FIG. 8A is a diagram depicting the perceived and actual origins of sounds heard by a listener from loudspeakers placed at a first location.

FIG. 8B is a diagram depicting the perceived and actual origins of sounds heard by a listener from loudspeakers placed at a second location.

FIG. 9 is a plot of the frequency response of a typical small loudspeaker system.

FIG. 10 is a schematic block diagram of an energy-correction system operatively connected to a stereo image enhancement system for creating a realistic stereo image from a pair of input stereo signals.

FIG. 11 is a time-domain plot showing the time-amplitude response of the punch system.
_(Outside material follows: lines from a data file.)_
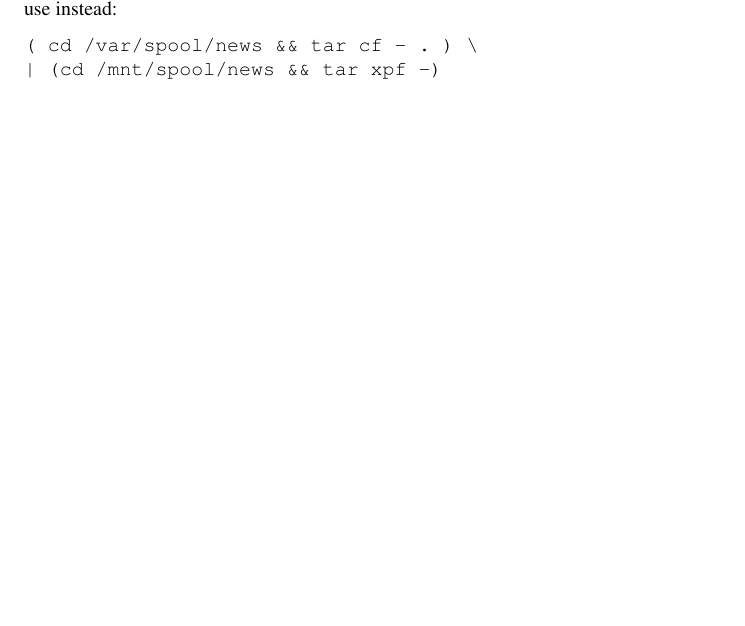
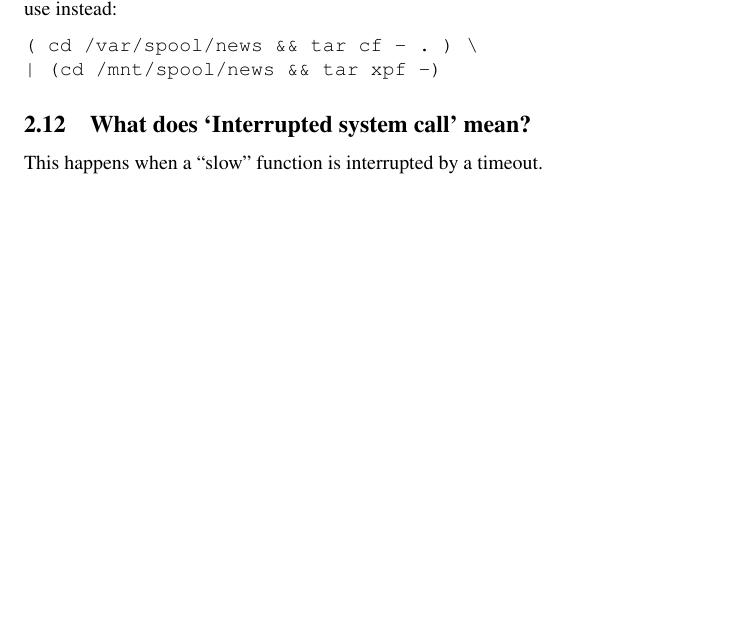
Before and after one commit to BackupTheBerlios/leafnode, a LaTeX document (FAQ.tex): part of page 5 of 5, cut so that both start at the same text, the shorter picture padded with empty space. Compiled offline with pdfLaTeX.

Commit message:
Document Interrupted system call.

```diff
--- a/FAQ.tex
+++ b/FAQ.tex
@@ -238,4 +238,9 @@ system, you'd use instead:
 ( cd /var/spool/news && tar cf - . ) \
 | (cd /mnt/spool/news && tar xpf -)
 \end{verbatim}
+
+\subsection{What does `Interrupted system call' mean?}
+
+This happens when a ``slow'' function is interrupted by a timeout.
+
    \end{document}
```
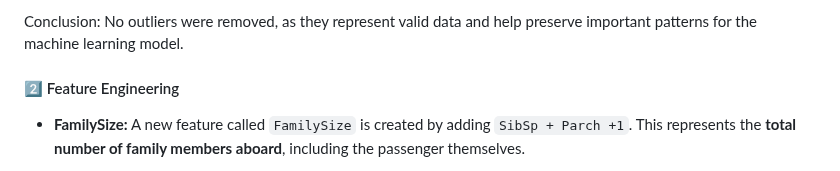
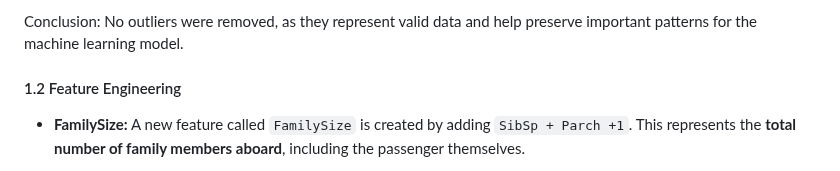
Before and after one commit to teritox/Titanic-Capstone-Project, a Markdown page: README.md, the part around the change. Rendered like a GitHub page.

Commit message:
Replace emoji with numbers

```diff
--- a/README.md
+++ b/README.md
@@ -145,7 +145,7 @@ Age: The Z-score method and distribution visualization were used because Age is
 
 Conclusion: No outliers were removed, as they represent valid data and help preserve important patterns for the machine learning model.
 
-#### 2️⃣ Feature Engineering
+#### 1.2 Feature Engineering
 
 - **FamilySize:**
   A new feature called `FamilySize` is created by adding `SibSp + Parch +1`. This represents the **total number of family members aboard**, including the passenger themselves.
```
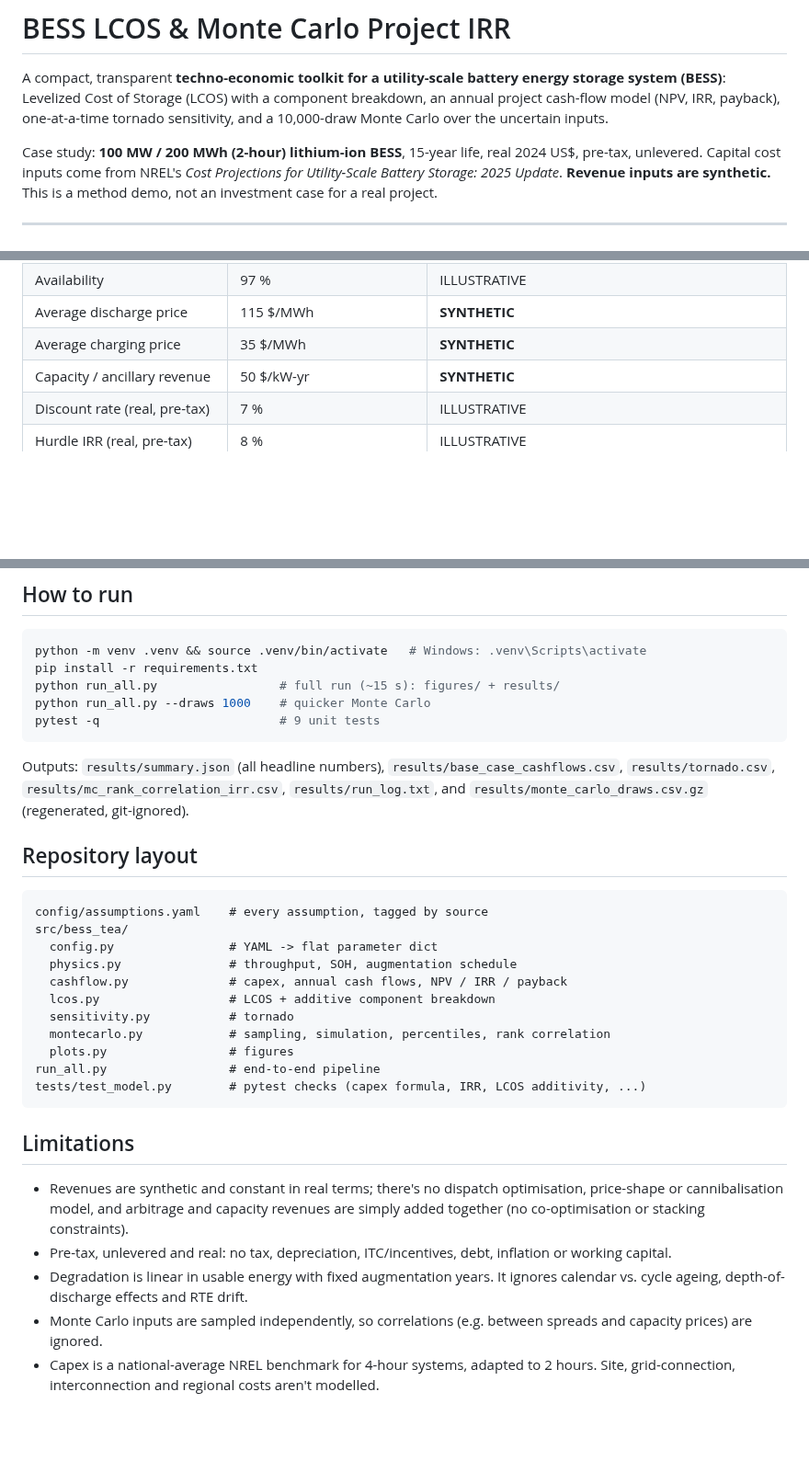
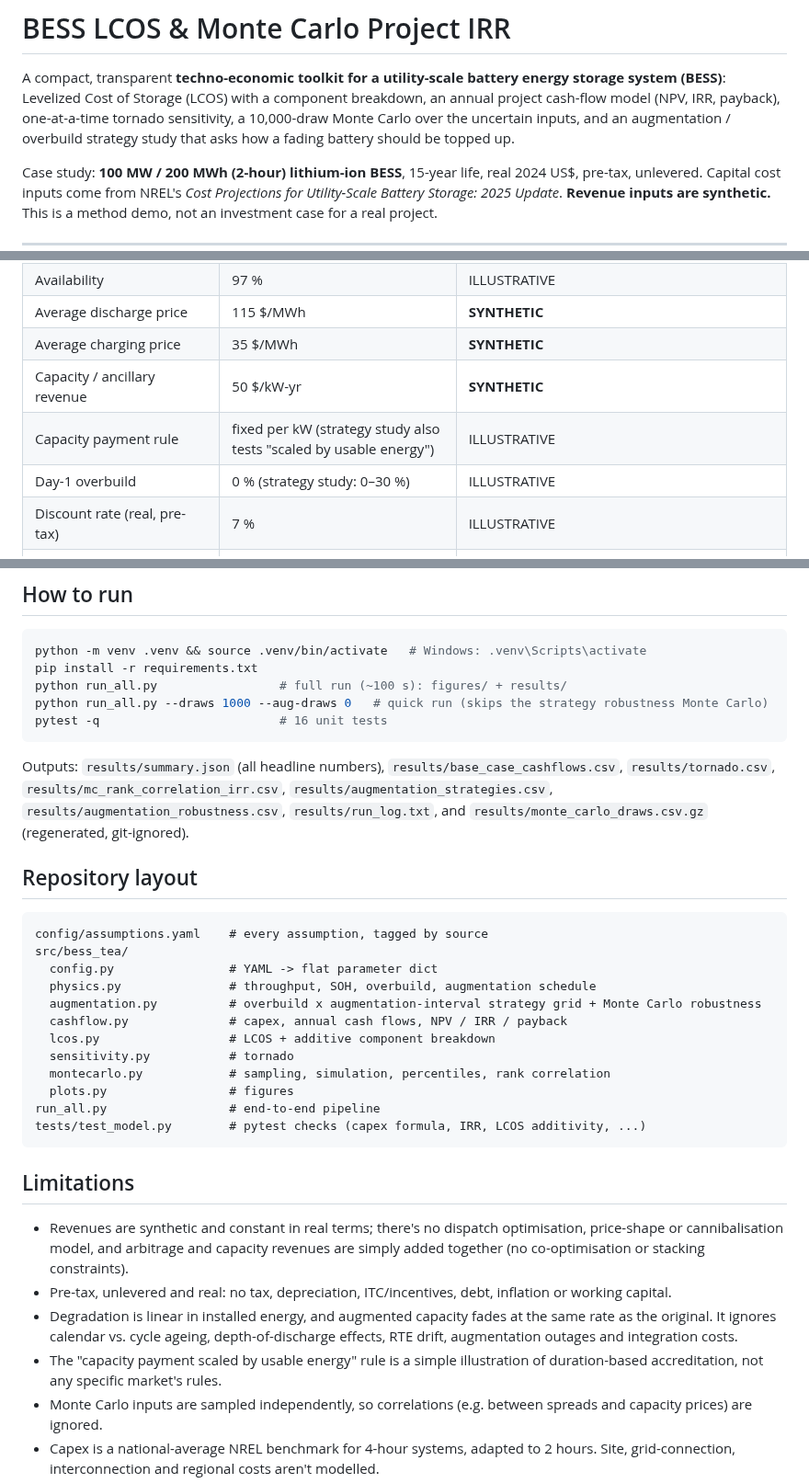
Before and after one commit to DataWithSyed/bess-lcos-montecarlo-irr, a Markdown page: README.md, 3 parts joined by grey strips. Shown at 92% size. Drawn GitHub-style; blank space fills up the shorter version.

````diff
--- a/README.md
+++ b/README.md
@@ -2,7 +2,8 @@
 
 A compact, transparent **techno-economic toolkit for a utility-scale battery energy storage system (BESS)**:
 Levelized Cost of Storage (LCOS) with a component breakdown, an annual project cash-flow model (NPV, IRR, payback),
-one-at-a-time tornado sensitivity, and a 10,000-draw Monte Carlo over the uncertain inputs.
+one-at-a-time tornado sensitivity, a 10,000-draw Monte Carlo over the uncertain inputs, and an
+augmentation / overbuild strategy study that asks how a fading battery should be topped up.
 
 Case study: **100 MW / 200 MWh (2-hour) lithium-ion BESS**, 15-year life, real 2024 US$, pre-tax, unlevered.
 Capital cost inputs come from NREL's *Cost Projections for Utility-Scale Battery Storage: 2025 Update*.
@@ -126,6 +159,8 @@ Source tags: **NREL2025** = verified in the cited report · **ILLUSTRATIVE** = a
 | Average discharge price | 115 $/MWh | **SYNTHETIC** |
 | Average charging price | 35 $/MWh | **SYNTHETIC** |
 | Capacity / ancillary revenue | 50 $/kW-yr | **SYNTHETIC** |
+| Capacity payment rule | fixed per kW (strategy study also tests "scaled by usable energy") | ILLUSTRATIVE |
+| Day-1 overbuild | 0 % (strategy study: 0–30 %) | ILLUSTRATIVE |
 | Discount rate (real, pre-tax) | 7 % | ILLUSTRATIVE |
 | Hurdle IRR (real, pre-tax) | 8 % | ILLUSTRATIVE |
 | Residual value / decommissioning | 0 | ILLUSTRATIVE |
@@ -152,13 +187,13 @@ Monte Carlo and tornado ranges are listed in [`config/assumptions.yaml`](config/
 ```bash
 python -m venv .venv && source .venv/bin/activate   # Windows: .venv\Scripts\activate
 pip install -r requirements.txt
-python run_all.py                 # full run (~15 s): figures/ + results/
-python run_all.py --draws 1000    # quicker Monte Carlo
-pytest -q                         # 9 unit tests
+python run_all.py                 # full run (~100 s): figures/ + results/
+python run_all.py --draws 1000 --aug-draws 0   # quick run (skips the strategy robustness Monte Carlo)
+pytest -q                         # 16 unit tests
 ```
 
 Outputs: `results/summary.json` (all headline numbers), `results/base_case_cashflows.csv`, `results/tornado.csv`,
-`results/mc_rank_correlation_irr.csv`, `results/run_log.txt`, and `results/monte_carlo_draws.csv.gz` (regenerated, git-ignored).
+`results/mc_rank_correlation_irr.csv`, `results/augmentation_strategies.csv`, `results/augmentation_robustness.csv`, `results/run_log.txt`, and `results/monte_carlo_draws.csv.gz` (regenerated, git-ignored).
 
 ## Repository layout
 
@@ -166,7 +201,8 @@ Outputs: `results/summary.json` (all headline numbers), `results/base_case_cashf
 config/assumptions.yaml    # every assumption, tagged by source
 src/bess_tea/
   config.py                # YAML -> flat parameter dict
-  physics.py               # throughput, SOH, augmentation schedule
+  physics.py               # throughput, SOH, overbuild, augmentation schedule
+  augmentation.py          # overbuild x augmentation-interval strategy grid + Monte Carlo robustness
   cashflow.py              # capex, annual cash flows, NPV / IRR / payback
   lcos.py                  # LCOS + additive component breakdown
   sensitivity.py           # tornado
@@ -181,8 +217,10 @@ tests/test_model.py        # pytest checks (capex formula, IRR, LCOS additivity,
 * Revenues are synthetic and constant in real terms; there's no dispatch optimisation, price-shape or cannibalisation
   model, and arbitrage and capacity revenues are simply added together (no co-optimisation or stacking constraints).
 * Pre-tax, unlevered and real: no tax, depreciation, ITC/incentives, debt, inflation or working capital.
-* Degradation is linear in usable energy with fixed augmentation years. It ignores calendar vs. cycle ageing,
-  depth-of-discharge effects and RTE drift.
+* Degradation is linear in installed energy, and augmented capacity fades at the same rate as the original. It
+  ignores calendar vs. cycle ageing, depth-of-discharge effects, RTE drift, augmentation outages and integration costs.
+* The "capacity payment scaled by usable energy" rule is a simple illustration of duration-based accreditation, not
+  any specific market's rules.
 * Monte Carlo inputs are sampled independently, so correlations (e.g. between spreads and capacity prices) are ignored.
 * Capex is a national-average NREL benchmark for 4-hour systems, adapted to 2 hours. Site, grid-connection,
   interconnection and regional costs aren't modelled.
````
Also changed, not shown: other parts of README.md (+33 -1 lines), figures/augmentation_strategies.png (added), 11 other files.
FIG. 12 is a time-domain plot showing the signal and envelope portions of a typical bass note played by an instrument, wherein the envelope shows attack, decay, sustain and release portions.

FIG. 13 is a signal processing block diagram of a system that provides bass enhancement using a peak compressor and a bass punch system.

FIG. 14 is a time-domain plot showing the effect of the peak compressor on an envelope with a fast attack.

FIG. 15 is a conceptual block diagram of a stereo image (differential perspective) correction system.

FIG. 16 illustrates a graphical representation of the common-mode gain of the differential perspective correction system.

FIG. 17 is a graphical representation of the overall differential signal equalization curve of the differential perspective correction system.

In the figures, the first digit of any three-digit number generally indicates the number of the figure in which the element first appears. Where four-digit reference numbers are used, the first two digits indicate the figure number.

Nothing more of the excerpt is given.